◆ EXERCISE DIRECTIONS: For this exercise, copy each line of the records that contains the word "context".

········

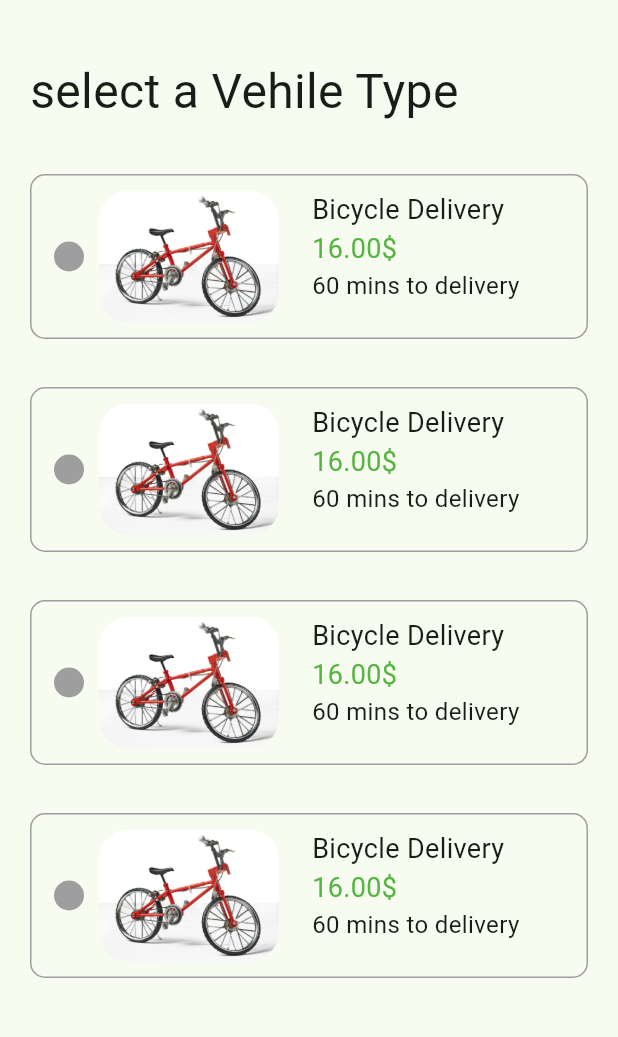
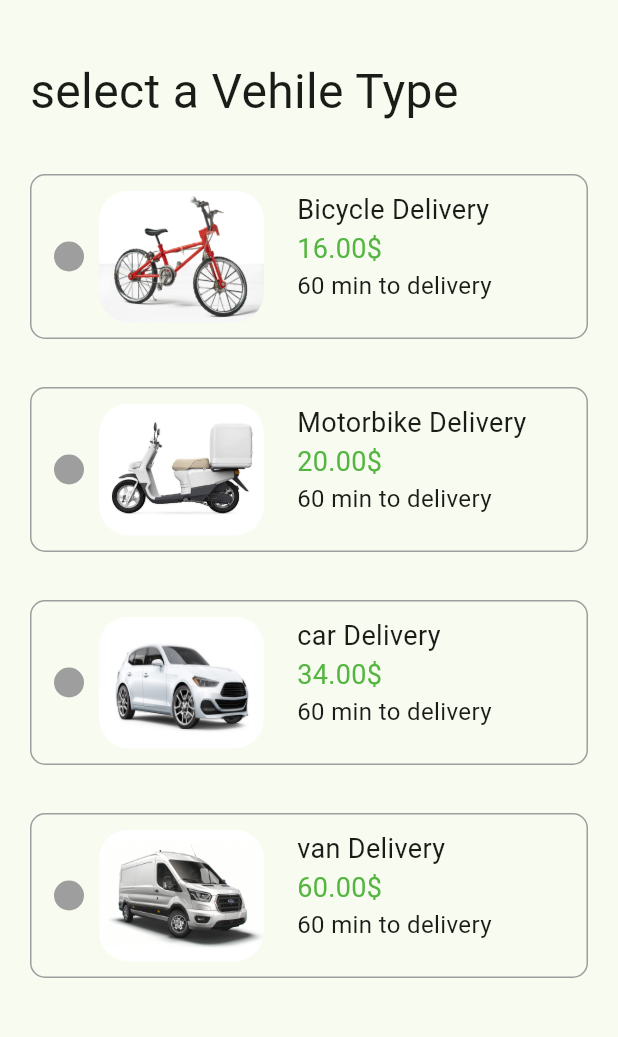
Before and after one commit to MOHAMD-ASHRAF/skid, a Flutter app: the screen it shows after launch, after a tap on "next", on a phone screen of 412 x 824 dp, the part 57-1094 px from its top. Run offline on Flutter 3.47's test engine with Material 2 defaults, Android fonts, the light colour scheme and no system bars; our stand-ins replace bloc, cloud_firestore, dropdown_button2, equatable, firebase_auth, firebase_core and 4 more; accounts and stored records are empty.

Commit message:
add PayPalPage

```diff
--- a/lib/app_router.dart
+++ b/lib/app_router.dart
@@ -10,6 +10,7 @@ import 'package:skid/features/skid/presentation/pages/contents_packeg_page.dart'
 import 'package:skid/features/skid/presentation/pages/package_details_page.dart';
 import 'package:skid/features/skid/presentation/pages/example_photo_page.dart';
 import 'package:skid/features/skid/presentation/pages/home_page.dart';
+import 'package:skid/features/skid/presentation/pages/payment_page.dart';
 import 'package:skid/features/skid/presentation/pages/set_date_page.dart';
 import 'package:skid/features/skid/presentation/pages/take_photo_page.dart';
 import 'package:skid/features/skid/presentation/pages/vehicle_type.dart';
@@ -54,6 +55,8 @@ class AppRouter {
         return MaterialPageRoute(builder: (_) => const SetDatePage());
       case vehicleTypePage:
         return MaterialPageRoute(builder: (_) => const VehicleTypePage());
+      case payPalPage:
+        return MaterialPageRoute(builder: (_) => const PayPalPage());
 
     }
     return null;
--- a/lib/core/constant/string.dart
+++ b/lib/core/constant/string.dart
@@ -9,3 +9,4 @@ const addressDetailsPage  = '/addressDetailsPage';
 const loginPage  = '/loginPage';
 const setDatePage  = '/setDatePage';
 const vehicleTypePage  = '/vehicleTypePage';
+const payPalPage  = '/payPalPage';
--- /dev/null
+++ b/lib/features/skid/presentation/pages/payment_page.dart
@@ -0,0 +1,13 @@
+import 'package:flutter/material.dart';
+import 'package:skid/core/component/default_appbar.dart';
+
+class PayPalPage extends StatelessWidget {
+  const PayPalPage({super.key});
+
+  @override
+  Widget build(BuildContext context) {
+    return Scaffold(
+      appBar: defaultAppBar(context),
+    );
+  }
+}
--- a/lib/features/skid/presentation/pages/vehicle_type.dart
+++ b/lib/features/skid/presentation/pages/vehicle_type.dart
@@ -14,13 +14,13 @@ class VehicleTypePage extends StatefulWidget {
 class _VehicleTypePageState extends State<VehicleTypePage> {
   List<DeliveryItemModel> item = [
     DeliveryItemModel('assets/images/bicycle.jpg', 'Bicycle Delivery',
-        '16.00\$', '60 mins to delivery', false),
-    DeliveryItemModel('assets/images/bicycle.jpg', 'Bicycle Delivery',
-        '16.00\$', '60 mins to delivery', false),
-    DeliveryItemModel('assets/images/bicycle.jpg', 'Bicycle Delivery',
-        '16.00\$', '60 mins to delivery', false),
-    DeliveryItemModel('assets/images/bicycle.jpg', 'Bicycle Delivery',
-        '16.00\$', '60 mins to delivery', false),
+        '16.00\$', '60 min to delivery', false),
+    DeliveryItemModel('assets/images/motorbike.jpg', 'Motorbike Delivery',
+        '20.00\$', '60 min to delivery', false),
+    DeliveryItemModel('assets/images/car_delivery.jpg', 'car Delivery',
+        '34.00\$', '60 min to delivery', false),
+    DeliveryItemModel('assets/images/van.jpg', 'van Delivery',
+        '60.00\$', '60 min to delivery', false),
   ];
  // bool selected = false;
 
@@ -99,7 +99,7 @@ class _VehicleTypePageState extends State<VehicleTypePage> {
               child: Image.asset(
                 image,
                 fit: BoxFit.fill,
-                width: 120,
+                width: 110,
                 height: MediaQuery.of(context).size.height,
               ),
             ),
```
Also changed, not shown: assets/images/car_delivery.jpg (added), assets/images/motorbike.jpg (added), assets/images/van.jpg (added), lib/generated/assets.dart.
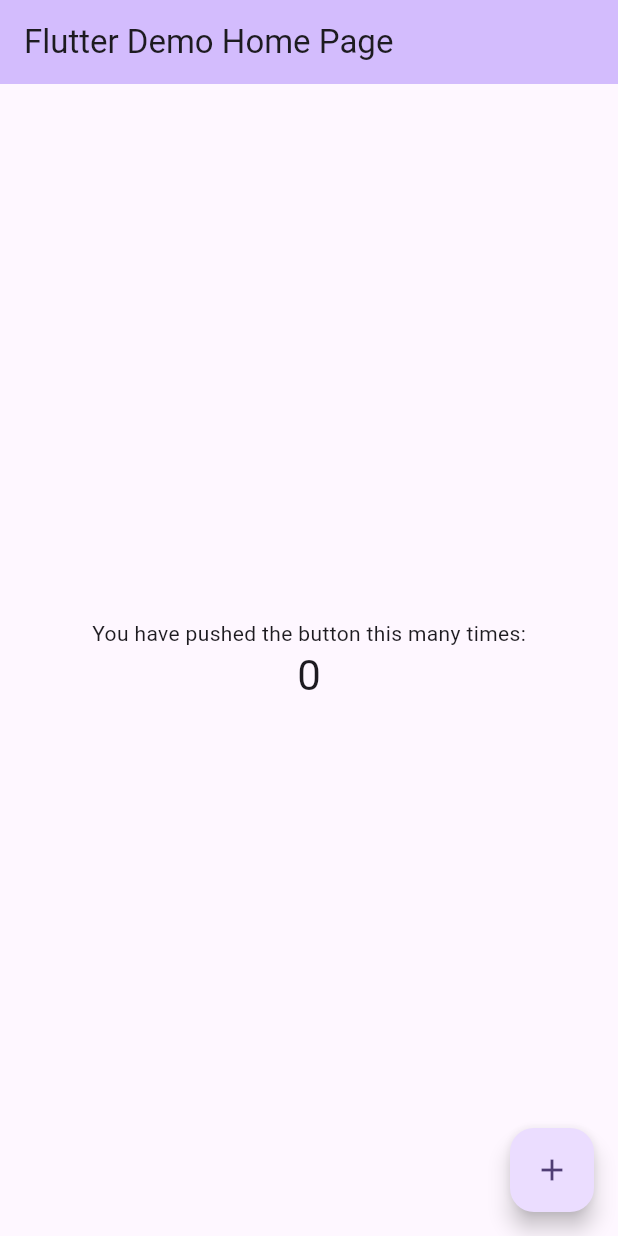
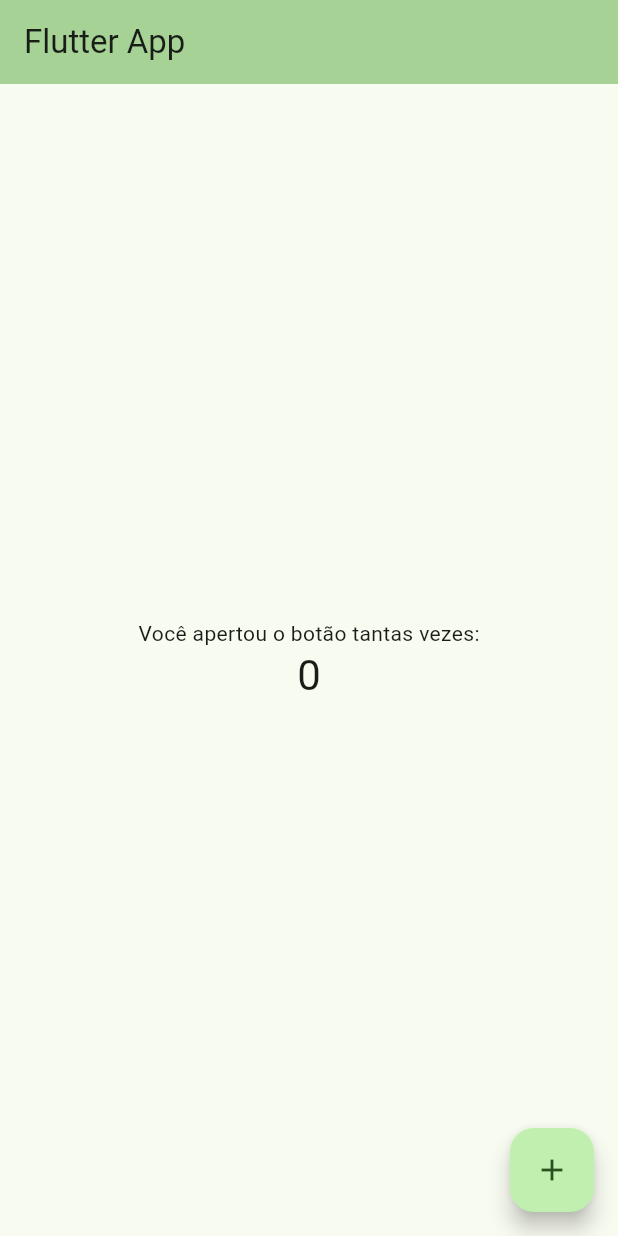
Before and after one commit to limaand/devflutter, a Flutter app: the screen it shows after launch, on a phone screen of 412 x 824 dp. Run offline on Flutter 3.47's test engine with Material 2 defaults, Android fonts, the phone set to English and light mode, and no system bars.

Commit message:
modificações básicas

```diff
--- a/lib/main.dart
+++ b/lib/main.dart
@@ -11,7 +11,7 @@
   @override
   Widget build(BuildContext context) {
     return MaterialApp(
-      title: 'Flutter Demo',
+      title: 'Flutter Anderson',
       theme: ThemeData(
         // This is the theme of your application.
         //
@@ -28,10 +28,11 @@
         //
         // This works for code too, not just values: Most code changes can be
         // tested with just a hot reload.
-        colorScheme: ColorScheme.fromSeed(seedColor: Colors.deepPurple),
+        colorScheme:
+            ColorScheme.fromSeed(seedColor: Color.fromARGB(255, 52, 248, 13)),
         useMaterial3: true,
       ),
-      home: const MyHomePage(title: 'Flutter Demo Home Page'),
+      home: const MyHomePage(title: 'Flutter App'),
     );
   }
 }
@@ -106,7 +107,7 @@
           mainAxisAlignment: MainAxisAlignment.center,
           children: <Widget>[
             const Text(
-              'You have pushed the button this many times:',
+              'Você apertou o botão tantas vezes:',
             ),
             Text(
               '$_counter',
```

········

◆ SOLUTION:
+  Widget build(BuildContext context) {
+      appBar: defaultAppBar(context),
                 height: MediaQuery.of(context).size.height,
   Widget build(BuildContext context) {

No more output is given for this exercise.